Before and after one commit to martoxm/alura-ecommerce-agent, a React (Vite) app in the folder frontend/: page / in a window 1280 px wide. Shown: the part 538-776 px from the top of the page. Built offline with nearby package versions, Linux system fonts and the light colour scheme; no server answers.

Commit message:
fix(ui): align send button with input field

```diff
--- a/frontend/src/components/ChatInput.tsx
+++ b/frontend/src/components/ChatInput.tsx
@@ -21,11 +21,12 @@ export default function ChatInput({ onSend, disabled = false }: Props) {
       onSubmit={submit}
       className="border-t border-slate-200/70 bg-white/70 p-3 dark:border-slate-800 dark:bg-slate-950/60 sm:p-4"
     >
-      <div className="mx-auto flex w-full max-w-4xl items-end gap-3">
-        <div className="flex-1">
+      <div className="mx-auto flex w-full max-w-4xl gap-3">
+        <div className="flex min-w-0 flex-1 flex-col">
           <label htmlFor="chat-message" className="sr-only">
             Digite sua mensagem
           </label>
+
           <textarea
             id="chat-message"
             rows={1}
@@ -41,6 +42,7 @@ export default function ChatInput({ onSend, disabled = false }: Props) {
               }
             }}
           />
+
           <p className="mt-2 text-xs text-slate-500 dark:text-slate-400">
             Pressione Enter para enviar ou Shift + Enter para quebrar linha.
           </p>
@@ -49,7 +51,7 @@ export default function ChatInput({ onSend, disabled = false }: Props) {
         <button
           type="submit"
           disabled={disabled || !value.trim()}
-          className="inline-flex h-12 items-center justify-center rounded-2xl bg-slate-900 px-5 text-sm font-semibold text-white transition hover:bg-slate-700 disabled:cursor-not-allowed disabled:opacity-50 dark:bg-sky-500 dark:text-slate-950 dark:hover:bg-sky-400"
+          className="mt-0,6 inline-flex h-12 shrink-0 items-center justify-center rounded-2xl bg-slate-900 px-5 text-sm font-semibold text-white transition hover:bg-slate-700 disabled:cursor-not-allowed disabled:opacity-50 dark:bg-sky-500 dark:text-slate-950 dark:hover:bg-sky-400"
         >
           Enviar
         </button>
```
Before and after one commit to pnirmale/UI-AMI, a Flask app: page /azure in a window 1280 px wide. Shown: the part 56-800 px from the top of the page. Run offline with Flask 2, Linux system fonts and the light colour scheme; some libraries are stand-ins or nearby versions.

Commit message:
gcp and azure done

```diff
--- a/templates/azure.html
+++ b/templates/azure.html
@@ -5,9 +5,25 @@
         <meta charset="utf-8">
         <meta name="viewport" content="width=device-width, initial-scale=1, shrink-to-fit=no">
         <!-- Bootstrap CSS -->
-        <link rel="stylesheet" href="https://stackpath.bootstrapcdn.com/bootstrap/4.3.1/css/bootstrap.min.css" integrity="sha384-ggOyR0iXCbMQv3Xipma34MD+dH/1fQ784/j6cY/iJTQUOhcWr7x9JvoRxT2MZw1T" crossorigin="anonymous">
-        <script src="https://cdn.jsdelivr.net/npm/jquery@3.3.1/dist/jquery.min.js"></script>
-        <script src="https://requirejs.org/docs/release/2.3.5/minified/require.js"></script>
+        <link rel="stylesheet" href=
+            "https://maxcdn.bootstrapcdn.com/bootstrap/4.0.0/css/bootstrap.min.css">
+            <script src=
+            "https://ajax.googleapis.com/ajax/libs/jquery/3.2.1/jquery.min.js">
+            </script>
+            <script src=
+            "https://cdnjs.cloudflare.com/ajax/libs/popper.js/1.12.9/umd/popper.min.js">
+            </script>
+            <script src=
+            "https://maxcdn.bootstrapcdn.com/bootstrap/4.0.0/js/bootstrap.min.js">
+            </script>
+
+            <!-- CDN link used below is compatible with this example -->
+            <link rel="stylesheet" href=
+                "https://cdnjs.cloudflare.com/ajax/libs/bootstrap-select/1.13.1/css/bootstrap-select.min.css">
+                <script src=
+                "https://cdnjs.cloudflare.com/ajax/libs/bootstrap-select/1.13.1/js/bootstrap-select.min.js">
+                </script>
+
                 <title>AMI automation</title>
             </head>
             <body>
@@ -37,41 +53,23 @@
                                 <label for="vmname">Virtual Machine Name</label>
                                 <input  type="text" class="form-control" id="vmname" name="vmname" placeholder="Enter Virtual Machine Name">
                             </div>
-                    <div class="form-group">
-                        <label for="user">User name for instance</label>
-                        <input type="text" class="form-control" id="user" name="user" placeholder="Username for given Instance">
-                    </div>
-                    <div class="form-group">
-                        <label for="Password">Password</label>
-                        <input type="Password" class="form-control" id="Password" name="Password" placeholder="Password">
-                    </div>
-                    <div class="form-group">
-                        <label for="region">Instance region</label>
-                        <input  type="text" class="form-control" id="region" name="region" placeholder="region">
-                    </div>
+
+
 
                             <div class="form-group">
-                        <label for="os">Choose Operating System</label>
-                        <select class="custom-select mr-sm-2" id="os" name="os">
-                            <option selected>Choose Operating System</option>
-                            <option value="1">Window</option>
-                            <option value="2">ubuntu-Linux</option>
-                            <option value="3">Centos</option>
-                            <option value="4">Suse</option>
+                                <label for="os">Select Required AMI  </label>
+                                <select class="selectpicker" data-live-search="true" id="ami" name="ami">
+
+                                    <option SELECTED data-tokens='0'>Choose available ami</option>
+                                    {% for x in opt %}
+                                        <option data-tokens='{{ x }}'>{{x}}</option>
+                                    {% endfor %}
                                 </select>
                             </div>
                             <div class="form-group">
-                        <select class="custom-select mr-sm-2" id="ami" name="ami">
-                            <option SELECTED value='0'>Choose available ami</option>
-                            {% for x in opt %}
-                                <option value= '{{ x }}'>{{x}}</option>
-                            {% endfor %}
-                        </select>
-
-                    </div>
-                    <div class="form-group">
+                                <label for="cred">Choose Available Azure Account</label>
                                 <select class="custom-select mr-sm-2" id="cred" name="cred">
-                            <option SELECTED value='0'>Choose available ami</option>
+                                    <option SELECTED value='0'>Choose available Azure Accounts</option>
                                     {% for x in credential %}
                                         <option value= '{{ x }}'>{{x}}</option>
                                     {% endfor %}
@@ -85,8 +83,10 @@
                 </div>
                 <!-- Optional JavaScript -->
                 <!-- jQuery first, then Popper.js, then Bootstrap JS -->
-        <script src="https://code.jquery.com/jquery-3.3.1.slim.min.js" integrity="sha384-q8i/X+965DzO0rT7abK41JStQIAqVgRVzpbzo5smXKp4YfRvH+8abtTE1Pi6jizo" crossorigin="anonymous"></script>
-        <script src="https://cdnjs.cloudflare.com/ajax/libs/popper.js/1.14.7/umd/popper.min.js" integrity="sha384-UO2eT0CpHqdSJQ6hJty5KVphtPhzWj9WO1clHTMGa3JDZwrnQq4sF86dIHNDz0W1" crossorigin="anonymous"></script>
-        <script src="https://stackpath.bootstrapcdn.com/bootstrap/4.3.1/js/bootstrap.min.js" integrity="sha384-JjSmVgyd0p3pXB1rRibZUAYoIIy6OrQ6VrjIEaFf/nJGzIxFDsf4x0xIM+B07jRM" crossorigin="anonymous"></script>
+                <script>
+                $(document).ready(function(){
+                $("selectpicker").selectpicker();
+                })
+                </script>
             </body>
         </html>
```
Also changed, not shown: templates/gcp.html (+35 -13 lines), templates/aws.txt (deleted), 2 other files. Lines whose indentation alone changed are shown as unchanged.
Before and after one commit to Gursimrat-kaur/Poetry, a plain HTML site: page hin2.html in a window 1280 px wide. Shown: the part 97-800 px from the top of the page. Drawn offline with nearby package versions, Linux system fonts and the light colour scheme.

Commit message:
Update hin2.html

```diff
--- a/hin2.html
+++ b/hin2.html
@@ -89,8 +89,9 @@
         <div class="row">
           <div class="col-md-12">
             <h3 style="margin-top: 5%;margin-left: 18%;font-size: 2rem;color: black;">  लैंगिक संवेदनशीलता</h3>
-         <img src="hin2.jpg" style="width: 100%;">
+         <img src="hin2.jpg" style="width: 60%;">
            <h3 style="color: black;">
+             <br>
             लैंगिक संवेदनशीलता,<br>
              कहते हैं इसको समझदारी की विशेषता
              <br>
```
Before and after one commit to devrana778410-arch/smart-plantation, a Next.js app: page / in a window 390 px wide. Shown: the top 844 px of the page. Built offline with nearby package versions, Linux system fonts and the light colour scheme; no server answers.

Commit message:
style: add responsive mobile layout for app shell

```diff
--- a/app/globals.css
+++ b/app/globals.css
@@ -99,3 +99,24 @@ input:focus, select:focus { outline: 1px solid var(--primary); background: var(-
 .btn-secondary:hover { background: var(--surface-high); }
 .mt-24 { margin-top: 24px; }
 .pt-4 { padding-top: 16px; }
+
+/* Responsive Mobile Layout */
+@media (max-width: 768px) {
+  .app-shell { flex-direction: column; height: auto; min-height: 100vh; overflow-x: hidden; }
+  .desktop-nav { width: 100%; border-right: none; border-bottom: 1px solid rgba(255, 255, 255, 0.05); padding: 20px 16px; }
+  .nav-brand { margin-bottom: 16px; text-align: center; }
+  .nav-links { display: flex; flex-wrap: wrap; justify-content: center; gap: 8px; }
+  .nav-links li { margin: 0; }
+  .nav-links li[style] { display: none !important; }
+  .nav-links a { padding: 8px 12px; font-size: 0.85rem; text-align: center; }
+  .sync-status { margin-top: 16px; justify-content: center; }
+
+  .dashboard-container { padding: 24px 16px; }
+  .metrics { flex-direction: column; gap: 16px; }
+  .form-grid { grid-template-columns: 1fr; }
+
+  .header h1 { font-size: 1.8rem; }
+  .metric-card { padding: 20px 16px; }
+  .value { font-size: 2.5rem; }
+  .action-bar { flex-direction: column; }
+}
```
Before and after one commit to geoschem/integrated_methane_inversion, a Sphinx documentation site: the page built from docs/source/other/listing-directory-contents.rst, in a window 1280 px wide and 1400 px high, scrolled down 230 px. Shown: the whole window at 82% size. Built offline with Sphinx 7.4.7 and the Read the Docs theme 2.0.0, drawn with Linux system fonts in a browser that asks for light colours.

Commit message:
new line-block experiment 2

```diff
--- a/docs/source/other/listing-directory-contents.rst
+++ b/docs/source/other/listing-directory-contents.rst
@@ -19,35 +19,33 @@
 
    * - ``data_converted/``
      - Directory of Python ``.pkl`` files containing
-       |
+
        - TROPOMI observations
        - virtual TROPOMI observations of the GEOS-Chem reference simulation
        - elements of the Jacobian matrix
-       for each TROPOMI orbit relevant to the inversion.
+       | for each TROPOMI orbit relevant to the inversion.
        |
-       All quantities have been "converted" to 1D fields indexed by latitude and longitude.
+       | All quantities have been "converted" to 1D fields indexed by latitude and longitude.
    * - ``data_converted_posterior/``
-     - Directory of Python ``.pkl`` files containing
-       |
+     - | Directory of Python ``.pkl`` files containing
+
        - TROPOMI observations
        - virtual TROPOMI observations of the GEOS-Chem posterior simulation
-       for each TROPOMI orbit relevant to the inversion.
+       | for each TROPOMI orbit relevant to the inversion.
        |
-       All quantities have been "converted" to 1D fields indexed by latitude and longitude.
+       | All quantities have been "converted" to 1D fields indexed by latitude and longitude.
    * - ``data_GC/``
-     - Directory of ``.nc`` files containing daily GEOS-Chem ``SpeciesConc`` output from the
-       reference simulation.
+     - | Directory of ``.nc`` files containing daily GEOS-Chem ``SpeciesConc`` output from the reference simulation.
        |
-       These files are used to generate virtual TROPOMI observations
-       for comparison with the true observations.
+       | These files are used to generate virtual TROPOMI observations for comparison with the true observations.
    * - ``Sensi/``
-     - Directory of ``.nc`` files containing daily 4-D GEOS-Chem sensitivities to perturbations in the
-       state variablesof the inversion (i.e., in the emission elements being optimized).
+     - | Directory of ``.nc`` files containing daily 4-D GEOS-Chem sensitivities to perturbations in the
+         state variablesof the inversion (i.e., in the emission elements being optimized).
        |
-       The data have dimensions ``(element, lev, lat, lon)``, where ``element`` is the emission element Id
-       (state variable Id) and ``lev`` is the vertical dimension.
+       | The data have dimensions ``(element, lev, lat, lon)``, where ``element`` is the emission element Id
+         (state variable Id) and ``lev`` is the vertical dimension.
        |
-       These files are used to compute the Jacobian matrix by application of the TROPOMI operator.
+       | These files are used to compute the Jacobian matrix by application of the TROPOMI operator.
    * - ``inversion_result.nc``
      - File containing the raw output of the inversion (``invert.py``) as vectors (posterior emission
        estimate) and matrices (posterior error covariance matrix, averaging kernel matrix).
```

********

All lines of the records containing "other" should be shown.

Also changed, not shown: templates/gcp.html (+35 -13 lines), templates/aws.txt (deleted), 2 other files. Lines whose indentation alone changed are shown as unchanged.
Before and after one commit to geoschem/integrated_methane_inversion, a Sphinx documentation site: the page built from docs/source/other/listing-directory-contents.rst, in a window 1280 px wide and 1400 px high, scrolled down 230 px. Shown: the whole window at 82% size. Built offline with Sphinx 7.4.7 and the Read the Docs theme 2.0.0, drawn with Linux system fonts in a browser that asks for light colours.
--- a/docs/source/other/listing-directory-contents.rst
+++ b/docs/source/other/listing-directory-contents.rst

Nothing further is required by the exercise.